From:Irina Rempt-Drijfhout <ira@...>
Date:Wednesday, July 7, 1999, 16:13
On Wed, 7 Jul 1999, FFlores wrote:

I wrote:

> > _le cyla_ "to wash", _le grela_ "to shave", but also less > > obvious ones like _le rada_ "to make up one's mind" (literally > > "to swear to oneself"), _le tisa_ "to do the right thing" > > (literally "to serve oneself"), _le loda_ "to presume" (literally > > "to favour oneself"). > > Are these idiomatic or phrasal verbs, or do people recognize the > connection between the normal verb and the reflexive form?
People do recognize the connection; the normal verbs are also in frequent use, and I can't think offhand of a single Valdyan verb that occurs *only* in the reflexive form (like in Dutch _zich schamen_ "to be ashamed", there's no non-reflexive *_iemand schamen_ "to shame someone", that would be _iemand beschamen_). It's just that the reflexive meaning has become an idiom, while people are very much aware that the connection exists, to the extent of punning on it: ni valean na tisan, arne do le tisan NEG king-acc NEG serve-1s self but RFL serve-1s "I don't serve the king, but I do what's right" or "I don't serve the king, but I serve my own ends". Anshen rada le radut Anshen-dat swear-inf RFL swear-3s "He decided to swear to Anshen" (i.e. to join the Order of the Sworn of Anshen, a religious knighthood). This seems to call for the reflexive: *_Anshen le rada le radut_ "He decided to swear himself to Anshen", but that doesn't happen because of the special meaning of _le rada_. (Because in this special case the dative of _Anshen_ is the same as the nominative - it used to be a long "e" in the dative but it's been shortened in a vowel shift - it can also mean "Anshen (god's name) decided to take an oath" but that doesn't make sense in the culture.
> > Many verbs of motion also take this construction:=20
> I guess this is for the same reason that Spanish verbs take _se_: > _irse_ 'to go', _meterse_ 'to get (oneself) into', _acostarse_ > 'to lie down', etc.
Yes, that's also my guess.=20
> In some cases the reflexive sense can be > rationalized, but not in others.
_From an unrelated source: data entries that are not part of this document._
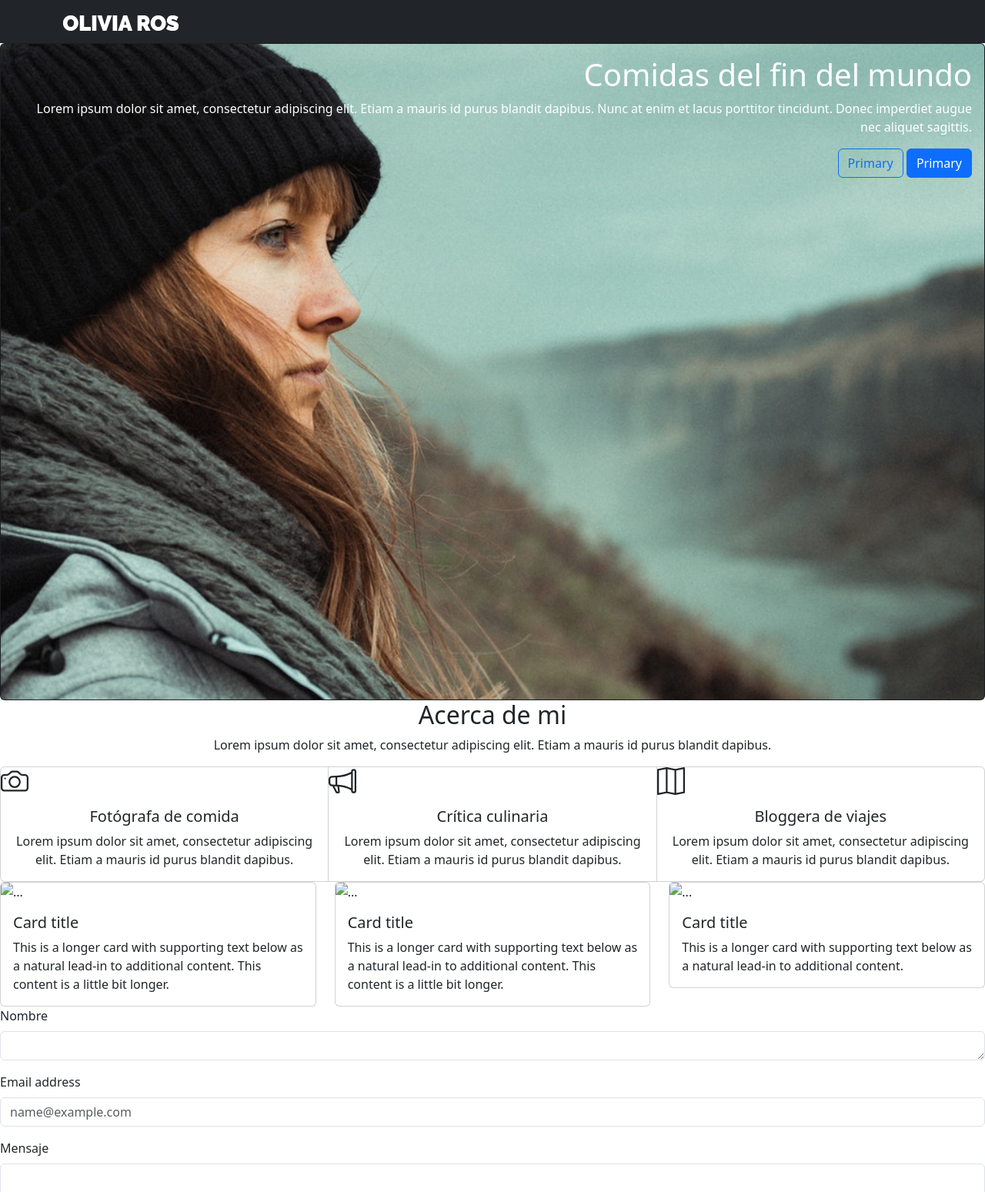
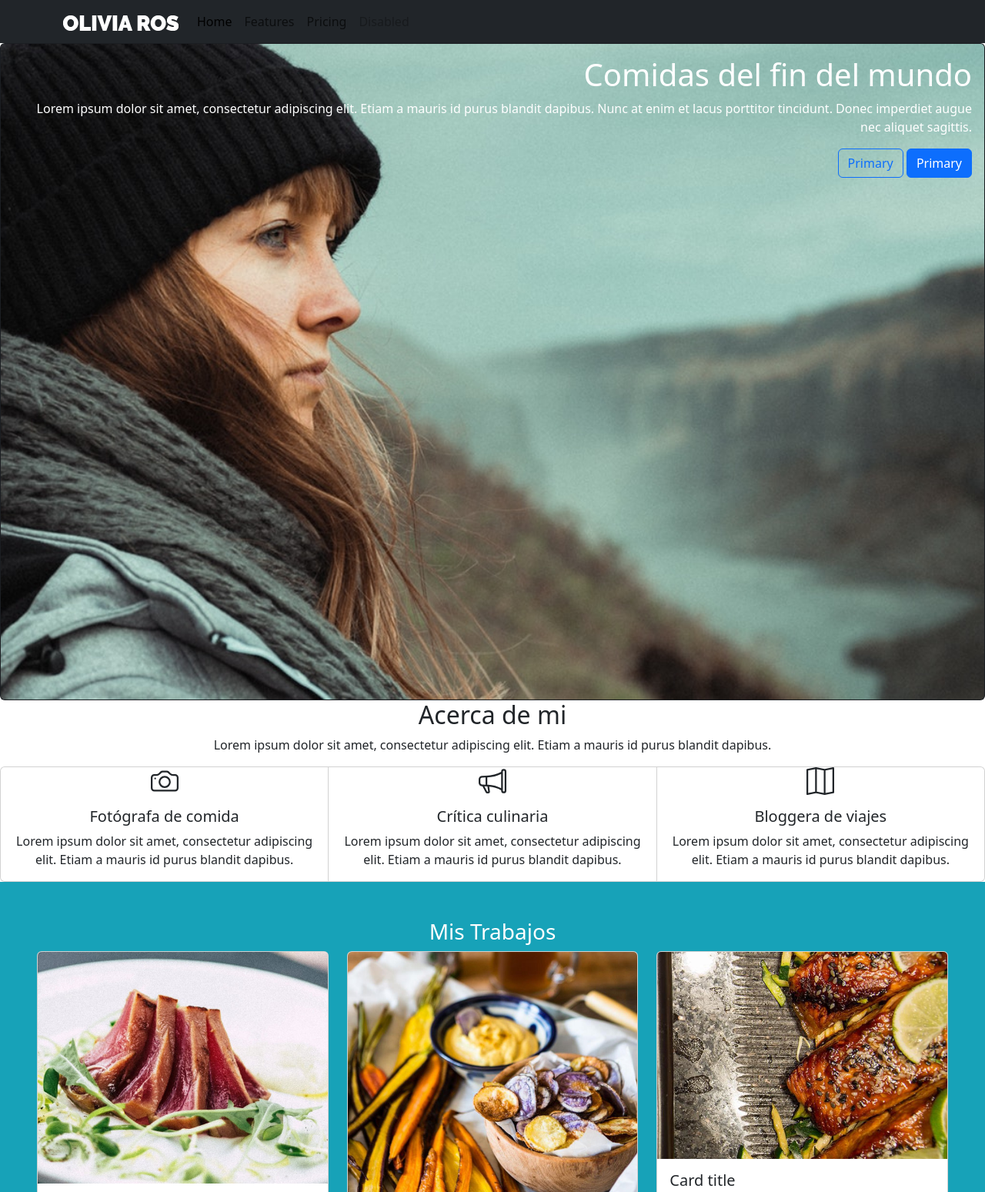
Before and after one commit to RavithAlKhemia/olivia-ros, a plain HTML site: page index.html in a window 1280 px wide. Shown: the top 1549 px of the page at 77% size. Drawn offline with nearby package versions, Linux system fonts and the light colour scheme.

Commit message:
avance casi completo

```diff
--- a/assets/css/style.css
+++ b/assets/css/style.css
@@ -0,0 +1,5 @@
+
+
+.trabajos {
+    background-color: #17A2B8;
+}
--- a/index.html
+++ b/index.html
@@ -6,15 +6,35 @@
 
     <link href="https://cdn.jsdelivr.net/npm/bootstrap@5.3.5/dist/css/bootstrap.min.css" rel="stylesheet" integrity="sha384-SgOJa3DmI69IUzQ2PVdRZhwQ+dy64/BUtbMJw1MZ8t5HZApcHrRKUc4W0kG879m7" crossorigin="anonymous">
     <script src="https://cdn.jsdelivr.net/npm/bootstrap@5.3.5/dist/js/bootstrap.bundle.min.js" integrity="sha384-k6d4wzSIapyDyv1kpU366/PK5hCdSbCRGRCMv+eplOQJWyd1fbcAu9OCUj5zNLiq" crossorigin="anonymous"></script>
+    <link rel="stylesheet" href="assets/css/style.css">
 
     <title>Olivia Ros</title>
 </head>
 <body>
-    <nav class="navbar navbar-expand-lg narbar-dark bg-dark">
-        <div class="container">
+    <nav class="navbar navbar-expand-lg narbar-dark bg-dark fixed-top sticky-top">
+        <div class="container container-fluid">
             <a class="navbar-brand" href="#">
             <img src="assets/img/logo.png">
             </a>
+            <button class="navbar-toggler" type="button" data-bs-toggle="collapse" data-bs-target="#navbarNav" aria-controls="navbarNav" aria-expanded="false" aria-label="Toggle navigation">
+                <span class="navbar-toggler-icon"></span>
+            </button>
+            <div class="collapse navbar-collapse" id="navbarNav">
+                <ul class="navbar-nav">
+                <li class="nav-item">
+                    <a class="nav-link active" aria-current="page" href="#">Home</a>
+                </li>
+                <li class="nav-item">
+                    <a class="nav-link" href="#">Features</a>
+                </li>
+                <li class="nav-item">
+                    <a class="nav-link" href="#">Pricing</a>
+                </li>
+                <li class="nav-item">
+                    <a class="nav-link disabled" aria-disabled="true">Disabled</a>
+                </li>
+                </ul>
+            </div>
         </div>
     </nav>
 
@@ -28,35 +48,41 @@
         </div>
     </header>
 
-    <section>
-        <div class="Acerca-de-mi text-center">
+    <section class="text-center">
+        <div class="Acerca-de-mi">
             <h2>Acerca de mi</h2>
             <p>Lorem ipsum dolor sit amet, consectetur adipiscing elit. Etiam a mauris id purus blandit dapibus.</p>
         </div>
-        <div class="card-group text-center">
+        <div class="card-group">
             <div class="card">
+                <div>
                     <svg xmlns="http://www.w3.org/2000/svg" width="36" height="36" fill="currentColor" class="bi bi-camera" viewBox="0 0 16 16">
                         <path d="M15 12a1 1 0 0 1-1 1H2a1 1 0 0 1-1-1V6a1 1 0 0 1 1-1h1.172a3 3 0 0 0 2.12-.879l.83-.828A1 1 0 0 1 6.827 3h2.344a1 1 0 0 1 .707.293l.828.828A3 3 0 0 0 12.828 5H14a1 1 0 0 1 1 1zM2 4a2 2 0 0 0-2 2v6a2 2 0 0 0 2 2h12a2 2 0 0 0 2-2V6a2 2 0 0 0-2-2h-1.172a2 2 0 0 1-1.414-.586l-.828-.828A2 2 0 0 0 9.172 2H6.828a2 2 0 0 0-1.414.586l-.828.828A2 2 0 0 1 3.172 4z"/>
                         <path d="M8 11a2.5 2.5 0 1 1 0-5 2.5 2.5 0 0 1 0 5m0 1a3.5 3.5 0 1 0 0-7 3.5 3.5 0 0 0 0 7M3 6.5a.5.5 0 1 1-1 0 .5.5 0 0 1 1 0"/>
                     </svg>
+                </div>
               <div class="card-body">
                 <h5 class="card-title">Fotógrafa de comida</h5>
                 <p class="card-text">Lorem ipsum dolor sit amet, consectetur adipiscing elit. Etiam a mauris id purus blandit dapibus.</p>
               </div>
             </div>
             <div class="card">
+                <div>
                     <svg xmlns="http://www.w3.org/2000/svg" width="36" height="36" fill="currentColor" class="bi bi-megaphone" viewBox="0 0 16 16">
                         <path d="M13 2.5a1.5 1.5 0 0 1 3 0v11a1.5 1.5 0 0 1-3 0v-.214c-2.162-1.241-4.49-1.843-6.912-2.083l.405 2.712A1 1 0 0 1 5.51 15.1h-.548a1 1 0 0 1-.916-.599l-1.85-3.49-.202-.003A2.014 2.014 0 0 1 0 9V7a2.02 2.02 0 0 1 1.992-2.013 75 75 0 0 0 2.483-.075c3.043-.154 6.148-.849 8.525-2.199zm1 0v11a.5.5 0 0 0 1 0v-11a.5.5 0 0 0-1 0m-1 1.35c-2.344 1.205-5.209 1.842-8 2.033v4.233q.27.015.537.036c2.568.189 5.093.744 7.463 1.993zm-9 6.215v-4.13a95 95 0 0 1-1.992.052A1.02 1.02 0 0 0 1 7v2c0 .55.448 1.002 1.006 1.009A61 61 0 0 1 4 10.065m-.657.975 1.609 3.037.01.024h.548l-.002-.014-.443-2.966a68 68 0 0 0-1.722-.082z"/>
                     </svg>
+                </div>
               <div class="card-body">
                 <h5 class="card-title">Crítica culinaria</h5>
                 <p class="card-text">Lorem ipsum dolor sit amet, consectetur adipiscing elit. Etiam a mauris id purus blandit dapibus.</p>
               </div>
             </div>
             <div class="card">
+                <div>
                     <svg xmlns="http://www.w3.org/2000/svg" width="36" height="36" fill="currentColor" class="bi bi-map" viewBox="0 0 16 16">
                         <path fill-rule="evenodd" d="M15.817.113A.5.5 0 0 1 16 .5v14a.5.5 0 0 1-.402.49l-5 1a.5.5 0 0 1-.196 0L5.5 15.01l-4.902.98A.5.5 0 0 1 0 15.5v-14a.5.5 0 0 1 .402-.49l5-1a.5.5 0 0 1 .196 0L10.5.99l4.902-.98a.5.5 0 0 1 .415.103M10 1.91l-4-.8v12.98l4 .8zm1 12.98 4-.8V1.11l-4 .8zm-6-.8V1.11l-4 .8v12.98z"/>
                     </svg>
+                </div>
               <div class="card-body">
                 <h5 class="card-title">Bloggera de viajes</h5>
                 <p class="card-text">Lorem ipsum dolor sit amet, consectetur adipiscing elit. Etiam a mauris id purus blandit dapibus.</p>
@@ -65,11 +91,14 @@
         </div>
     </section>
 
-    <section>
-        <div class="row row-cols-1 row-cols-md-3 g-4">
+    <section class="trabajos py-5">
+        <div class="text-white text-center">
+            <h3>Mis Trabajos</h3>
+        </div>
+        <div class="row row-cols-1 row-cols-md-3 g-4 px-5">
             <div class="col">
               <div class="card">
-                <img src="..." class="card-img-top" alt="...">
+                <img src="assets/img/card-1.jpg" class="card-img-top" alt="...">
                 <div class="card-body">
                   <h5 class="card-title">Card title</h5>
                   <p class="card-text">This is a longer card with supporting text below as a natural lead-in to additional content. This content is a little bit longer.</p>
@@ -78,7 +107,7 @@
             </div>
             <div class="col">
               <div class="card">
-                <img src="..." class="card-img-top" alt="...">
+                <img src="assets/img/card-2.jpg" class="card-img-top" alt="...">
                 <div class="card-body">
                   <h5 class="card-title">Card title</h5>
                   <p class="card-text">This is a longer card with supporting text below as a natural lead-in to additional content. This content is a little bit longer.</p>
@@ -87,19 +116,23 @@
             </div>
             <div class="col">
               <div class="card">
-                <img src="..." class="card-img-top" alt="...">
+                <img src="assets/img/card-3.jpg" class="card-img-top" alt="...">
                 <div class="card-body">
                   <h5 class="card-title">Card title</h5>
                   <p class="card-text">This is a longer card with supporting text below as a natural lead-in to additional content.</p>
                 </div>
               </div>
             </div>
+        </div>
     </section>
 
-    <section>
+    <section class="py-4">
+        <div class="text-center">
+            <h2>Contáctame</h2>
+        </div>
         <div class="mb-3">
             <label for="exampleFormControlTextarea1" class="form-label">Nombre</label>
-            <textarea class="form-control" id="exampleFormControlTextarea1" rows="1"></textarea>
+            <textarea class="form-control" id="exampleFormControlTextarea1" rows="1">Nombre</textarea>
         </div>
         <div class="mb-3">
             <label for="exampleFormControlInput1" class="form-label">Email address</label>
@@ -109,7 +142,7 @@
             <label for="exampleFormControlTextarea1" class="form-label">Mensaje</label>
             <textarea class="form-control" id="exampleFormControlTextarea1" rows="3"></textarea>
           </div>
-          <div>
+          <div class="text-end">
             <button type="button" class="btn btn-primary">Primary</button>
           </div>
     </section>
```
Lines whose indentation alone changed are shown as unchanged.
It seems as if we wanted to use > only transitive verbs in principle, so for intransitive meanings > we have to use _se_ (and the Valdyans have to use _le_).
Ah, that's a good explanation. I'll keep it in mind.
> I've been trying to follow this discussion, with uneven success > so far.
Same here; somewhere halfway through it became too theoretical for me and I caught up again when people started to post examples.
> In Drasel=E9q, the verb is inflected for passive or middle voice. > What I call "middle voice" doesn't usually show an obvious reflexive > aspect, but an action that doesn't "get out" of its agent, or a > state that a subject imposes on itself. For example:
That makes sense. You go a lot further than I do in that, but I can follow it.
> Looking at these examples, it seems to me that my middle voice is a > kind of inanimate reflexive voice! The door can't close anything, > even itself. The door can be closed, but even if I don't name the > agent, it's hidden there.
Often Valdyan does that with impersonal constructions: _lea daysenat_ "it's raining". We *know* rain can't fall all by itself, but we don't know who or what is dropping it to the earth either.
> Oh, thanks! I'd had never realized this on my own!<joyfully cries>
Me neither - shows once more what the list is for.
> PS I just took another look. I think there's some volitional aspect > around this middle voice. It seems it adds pseudo-volition to things > that cannot have a real one, and lowers the volitional aspect of > animate agents, as in _vuos=FAvotasait_ above. That is, it transforms > patients and agents into experiencers... !?
I'll have another look at the reflexive and the impersonal constructions, and report back - when I finish my translation job :-) Irina Varsinen an laynynay, saraz no arlet rastynay. (myself) (English) (Nederlands)